Read through the lines below and copy the ones holding the string "href".

*** EXTRACTED DATA Section Begins ***

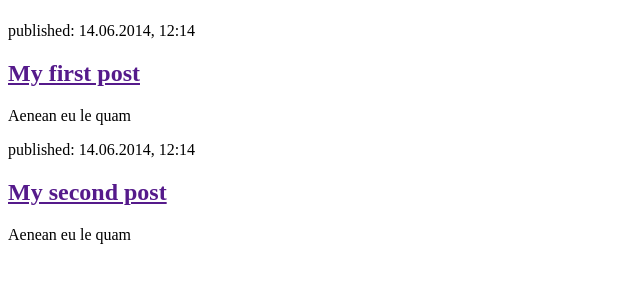
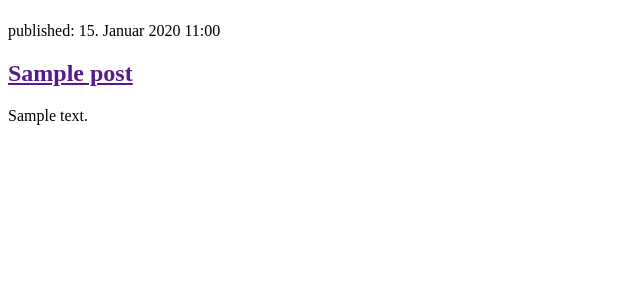
Before and after one commit to andreas-laengle/my-first-blog, a Django app: template blog/templates/blog/post_list.html in a window 1280 px wide. Shown: the part 58-358 px from the top of the page, without its empty margins (0-640 px from the left). Run offline with Django 4.2, Linux system fonts and the light colour scheme; the template is opened without the code that fills it: values that come from a table or form of the project are taken from there, others are empty; tables that the repository leaves empty hold one stand-in row (values such as "Sample post").

Commit message:
blog code modified to dynamically display posts

```diff
--- a/blog/templates/blog/post_list.html
+++ b/blog/templates/blog/post_list.html
@@ -9,16 +9,13 @@
     <header>
         <h1><a href="/">Andi's Blog</a></h1>
     </header>
+    {% for post in posts%}
     <article>
-        <time>published: 14.06.2014, 12:14</time>
-        <h2><a href="">My first post</a></h2>
-        <p>Aenean eu le quam</p>
+        <time>published: {{ post.published_date }}</time>
+        <h2><a href="">{{ post.title }}</a></h2>
+        <p>{{ post.text|linebreaksbr }}</p>
     </article>
-    <article>
-        <time>published: 14.06.2014, 12:14</time>
-        <h2><a href="">My second post</a></h2>
-        <p>Aenean eu le quam</p>
-    </article>
+    {% endfor %}
 </body>
 
 </html>
```
Also changed, not shown: blog/views.py (+6 -1 lines).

*** EXTRACTED DATA Section Ends ***

* [TASK RESULT]
         <h1><a href="/">Andi's Blog</a></h1>
-        <h2><a href="">My first post</a></h2>
+        <h2><a href="">{{ post.title }}</a></h2>
-        <h2><a href="">My second post</a></h2>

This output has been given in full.